In addition, portion sizes will be adjusted to ensure the calorie content of meals are appropriate for the age of children being served.
The changes will fulfill new federal requirements for school meals issued earlier this year by the U.S. Department of Agriculture (USDA).
Under the new rules, menus will be designed to reduce the amount of saturated fat, tans fats and sodium.
For example, students will be offered only fat-free or low-fat milk varieties and will be required to take a half of a cup of fruit or vegetable for a complete meal.
Don’t Forget: Kids Need Breakfast too! Schools serve breakfast every day!
Seattle Public Schools has been working with the Tom Douglas Group to develop new kid-tested menu concepts. They have held family events to taste test menu items, including: Butternut squash curry and chicken with couscous; baked pollack (white fish with tomato topping); cheese enchiladas with homemade chili sauce; chicken and vegetables with noodles and cherry blossom sauce; tabouli salad, fresh greens and focaccia bread; and yogurt fruit parfait.
Kent School District has partnered with the Washington State Department of Agriculture to incorporate a greater variety of fresh Washington-grown produce into the foods they serve. They have used taste tests and surveys to gauge student response to new items, and invited farmers in to speak with students about the foods they grow.
Renton School District Nutrition Services began working with chefs from the Renton Technical College and their high school nutrition council to develop new menu items to meet the new nutrition standards. “We’re excited about providing a wider variety of fruits and vegetables that are packed full of the vitamins and minerals kids need and are essential for a healthy body and mind,” said Kira Acker, Nutrition Services Director for the Renton School District. “
A grant funded the Auburn School District’s Whole Foods Cooking class “discover. cook. nourish” developed by Cynthia Lair, Cookus Interruptus.

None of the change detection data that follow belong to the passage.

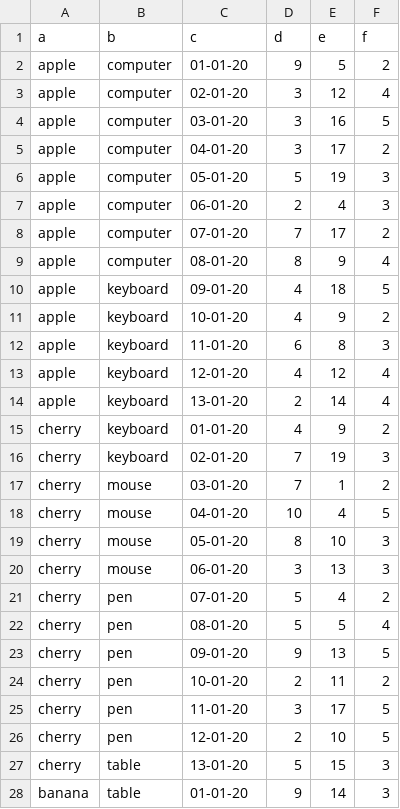
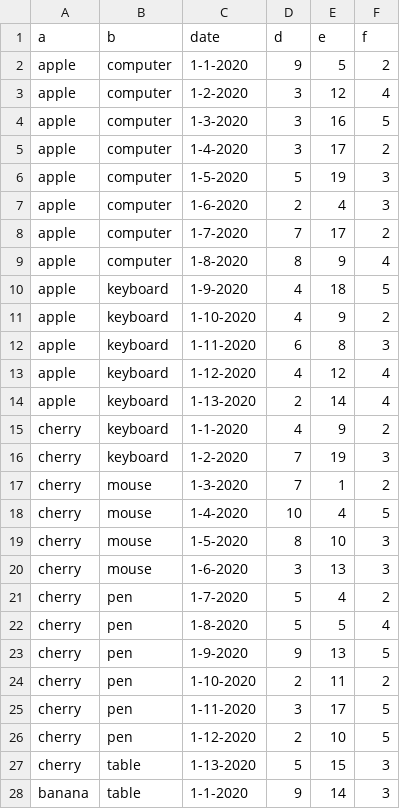
Before and after one commit to Maplub/advmap, a CSV file: data_for_vega.csv, drawn as a sheet; only a part is shown; the diff covers the shown part only.

Commit message:
edit data for vega

```diff
--- a/data_for_vega.csv
+++ b/data_for_vega.csv
@@ -1,28 +1,28 @@
-a,b,c,d,e,f
-apple,computer,01-01-20,9,5,2
-apple,computer,02-01-20,3,12,4
-apple,computer,03-01-20,3,16,5
-apple,computer,04-01-20,3,17,2
-apple,computer,05-01-20,5,19,3
-apple,computer,06-01-20,2,4,3
-apple,computer,07-01-20,7,17,2
-apple,computer,08-01-20,8,9,4
-apple,keyboard,09-01-20,4,18,5
-apple,keyboard,10-01-20,4,9,2
-apple,keyboard,11-01-20,6,8,3
-apple,keyboard,12-01-20,4,12,4
-apple,keyboard,13-01-20,2,14,4
-cherry,keyboard,01-01-20,4,9,2
-cherry,keyboard,02-01-20,7,19,3
-cherry,mouse,03-01-20,7,1,2
-cherry,mouse,04-01-20,10,4,5
-cherry,mouse,05-01-20,8,10,3
-cherry,mouse,06-01-20,3,13,3
-cherry,pen,07-01-20,5,4,2
-cherry,pen,08-01-20,5,5,4
-cherry,pen,09-01-20,9,13,5
-cherry,pen,10-01-20,2,11,2
-cherry,pen,11-01-20,3,17,5
-cherry,pen,12-01-20,2,10,5
-cherry,table,13-01-20,5,15,3
-banana,table,01-01-20,9,14,3
+a,b,date,d,e,f
+apple,computer,1-1-2020,9,5,2
+apple,computer,1-2-2020,3,12,4
+apple,computer,1-3-2020,3,16,5
+apple,computer,1-4-2020,3,17,2
+apple,computer,1-5-2020,5,19,3
+apple,computer,1-6-2020,2,4,3
+apple,computer,1-7-2020,7,17,2
+apple,computer,1-8-2020,8,9,4
+apple,keyboard,1-9-2020,4,18,5
+apple,keyboard,1-10-2020,4,9,2
+apple,keyboard,1-11-2020,6,8,3
+apple,keyboard,1-12-2020,4,12,4
+apple,keyboard,1-13-2020,2,14,4
+cherry,keyboard,1-1-2020,4,9,2
+cherry,keyboard,1-2-2020,7,19,3
+cherry,mouse,1-3-2020,7,1,2
+cherry,mouse,1-4-2020,10,4,5
+cherry,mouse,1-5-2020,8,10,3
+cherry,mouse,1-6-2020,3,13,3
+cherry,pen,1-7-2020,5,4,2
+cherry,pen,1-8-2020,5,5,4
+cherry,pen,1-9-2020,9,13,5
+cherry,pen,1-10-2020,2,11,2
+cherry,pen,1-11-2020,3,17,5
+cherry,pen,1-12-2020,2,10,5
+cherry,table,1-13-2020,5,15,3
+banana,table,1-1-2020,9,14,3
```
Also changed, not shown: 47 edited cells elsewhere in this file.
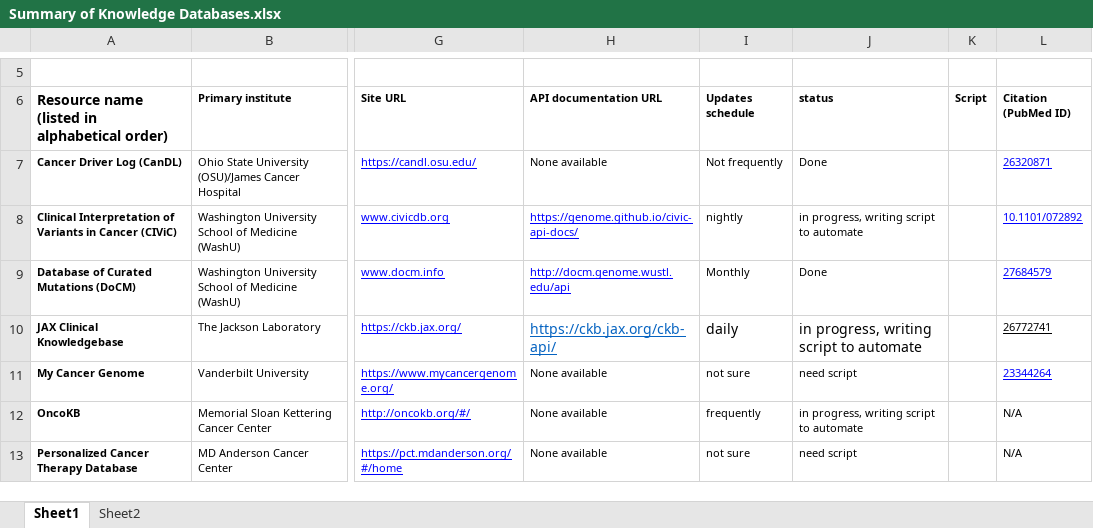
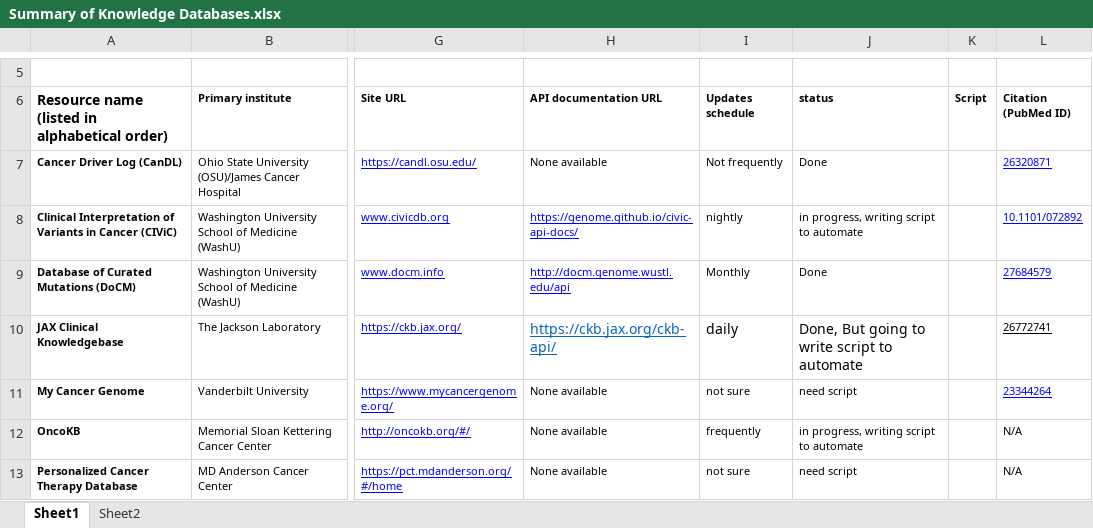
Before and after one commit to Color4/knowledge-database, an Excel workbook: Summary of Knowledge Databases.xlsx, sheet Sheet1, drawn as a sheet; only a part is shown, gaps mark what is left out; values as stored, in another font and other column widths than the file's, no borders; the diff names each change by its address in the sheet, - before the commit and + after, or states it on an @@ line.

```diff
--- a/Summary of Knowledge Databases.xlsx (sheet Sheet1)
+++ b/Summary of Knowledge Databases.xlsx (sheet Sheet1)
-J10 (status): in progress, writing script to automate
+J10 (status): Done, But going to write script to automate
```
Also changed, not shown: sheet Sheet2, 54 other files.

Over 400 school cafeteria staff in 12 school districts in King County attended this successful certified training course to help prepare staff for the school meal changes.
“Auburn School District continues to offer whole foods cooking whenever possible to meet the new guidelines and is excited to expose students to new and different fruits and vegetables that will awaken their interest in trying new foods,” said Carol Barker, Auburn School District’s Child Nutrition Supervisor.